A couple of thousand Fatmucket mussels were recently added to a small creek in downtown Dubuque, IA. Upper Bee Branch is a unique project for freshwater mussel restoration because the stream has, until recently, been covered by concrete and the streets of the city. The National Mississippi River Museum collaborated with the Dubuque County Conservation Board and Genoa National Fish Hatchery to return mussels to this urban creek. Freshwater mussels raised at the hatchery are released into the wild for several reasons; to restore the diversity of a community impacted by historic or recent pollution or physical environmental change, to increase the number or size of a population of an endangered species, or simply to restore their ecosystem services (water filtering) to a stream.

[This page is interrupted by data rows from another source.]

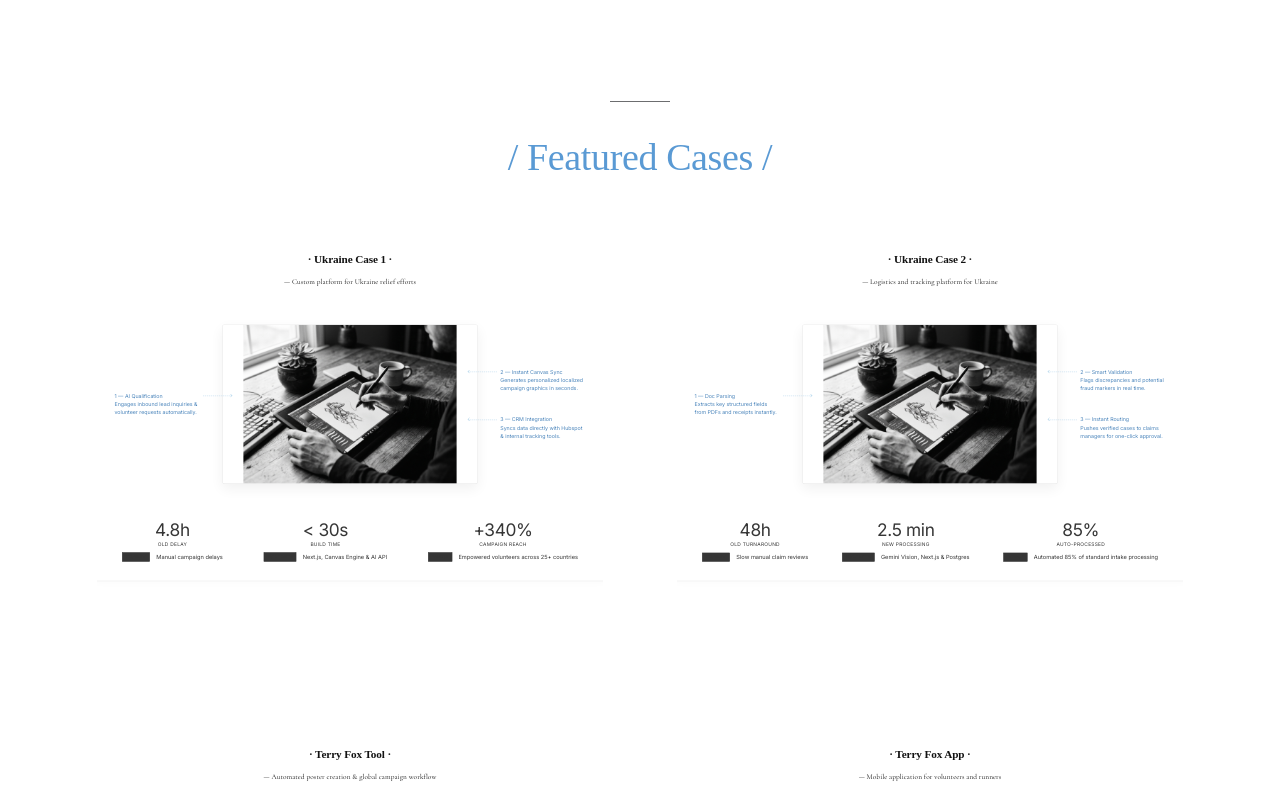
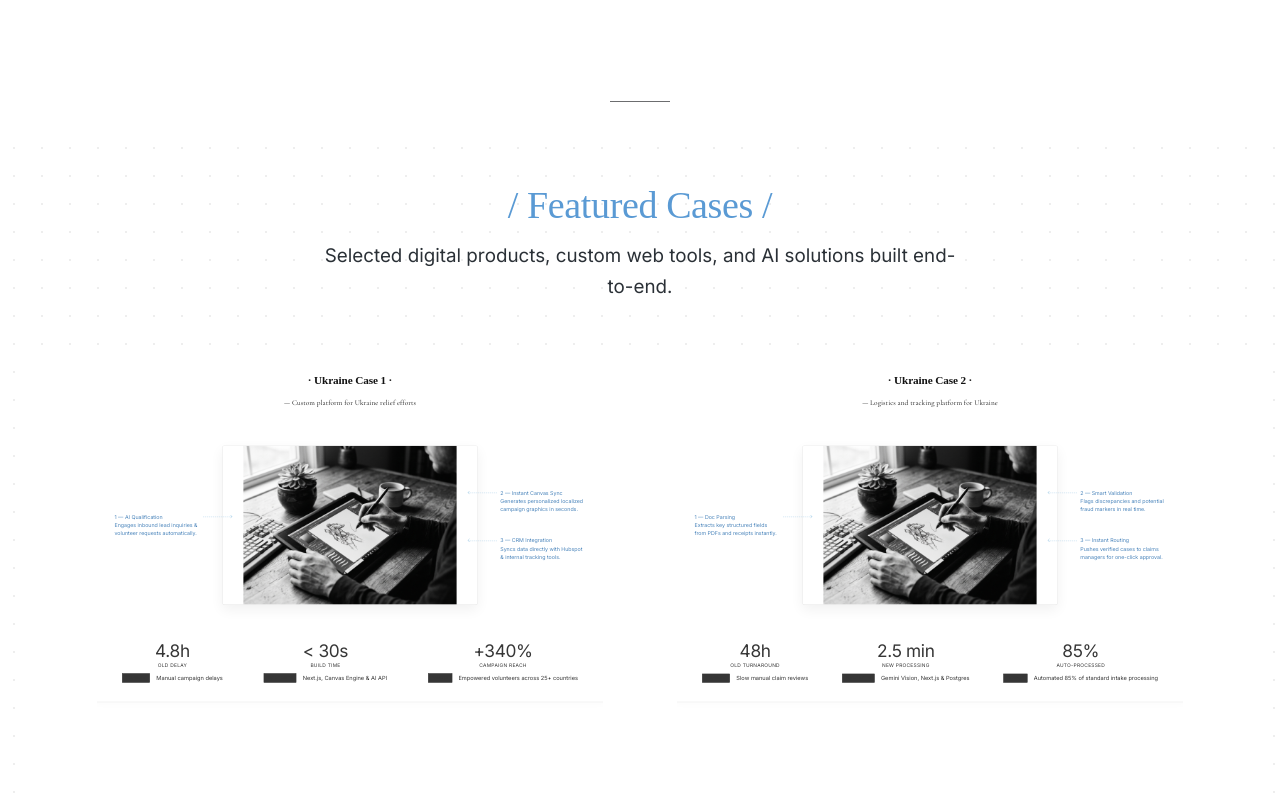
Before and after one commit to Irene2828/porfoliojuly, a Next.js app: page / in a window 1280 px wide. Shown: the part 2760-3560 px from the top of the page. Built offline with nearby package versions, Linux system fonts and the light colour scheme; no server answers; the database is empty; a web font is replaced by a local one.

Commit message:
Add subline copy and dot matrix background pattern to Featured Cases section

```diff
--- a/src/app/page.tsx
+++ b/src/app/page.tsx
@@ -46,8 +46,21 @@ export default async function HomePage() {
           opacity: 0.6
         }} />
 
-        {/* Cases Section Header */}
-        <div style={{ marginBottom: '3.5rem', textAlign: 'center' }}>
+        {/* Cases Section Header with Dot Matrix Pattern Background */}
+        <section
+          id="cases-section"
+          style={{
+            backgroundColor: '#ffffff',
+            backgroundImage: 'radial-gradient(circle, rgba(0, 0, 0, 0.065) 1.25px, transparent 1.25px)',
+            backgroundSize: '28px 28px',
+            width: '100vw',
+            marginLeft: 'calc(-50vw + 50%)',
+            marginRight: 'calc(-50vw + 50%)',
+            padding: '3rem 0 4rem 0',
+            marginBottom: '4rem'
+          }}
+        >
+          <div className="container" style={{ textAlign: 'center', marginBottom: '3.5rem' }}>
             <h2 style={{
               fontFamily: "'Times New Roman', Times, Georgia, serif",
               fontSize: 'clamp(24px, 4vw, 38px)',
@@ -56,15 +69,28 @@ export default async function HomePage() {
               lineHeight: 1.25,
               letterSpacing: '-0.01em',
               textAlign: 'center',
-            margin: '0 auto'
+              margin: '0 auto 0.75rem auto'
             }}>
               / Featured Cases /
             </h2>
+            <p style={{
+              fontFamily: "var(--font-sans), Inter, sans-serif",
+              fontSize: '1.175rem',
+              fontWeight: 500,
+              lineHeight: 1.6,
+              color: '#2a3036',
+              maxWidth: '640px',
+              margin: '0 auto',
+              textAlign: 'center'
+            }}>
+              Selected digital products, custom web tools, and AI solutions built end-to-end.
+            </p>
           </div>
 
-        <div style={{ marginBottom: '2rem' }}>
+          <div className="container" style={{ maxWidth: '1280px', margin: '0 auto', padding: '0 1.5rem' }}>
             <ProjectsV2 initialProjects={publishedProjects as any} />
           </div>
+        </section>
 
         {/* Process Section */}
         <ProcessSection />
```
Lines whose indentation alone changed are shown as unchanged.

Releasing freshwater mussels is the easy part. They don’t squirm in your net, flip their tails and splash you or hide in the back corner of your stocking tank, however, they’re expert burrowers. This seems like it should make it easier to come back and check on how they’re doing, but unfortunately, this is rarely true. Finding a mussel in the creek is very much like seeking the proverbial needle in the haystack, even a haystack as small as the Upper Bee Branch, which is only a yard or so across. This means that in places where scientists want to regularly assess growth and survival, mussels can’t just be dropped into the stream. In the case of Bee Branch, silos, or concrete mussel containers have been placed out and only a handful of mussels put in a chamber where there’s steady water flow. This means that the mussels won’t be washed downstream in high flow, and they’re easy to find when sought. National Mississippi River Museum staff check on the mussels and measure for growth once a week over the summer to ensure that the creek will support the survival of this returning species.

Juvenile Fatmucket mussels ready for deployment into silos in Bee Branch, Dubuque, Iowa. Their size at the end of the growing season will be compared to their early season size (shown here, relative to a quarter). USFWS photo

By Megan Bradley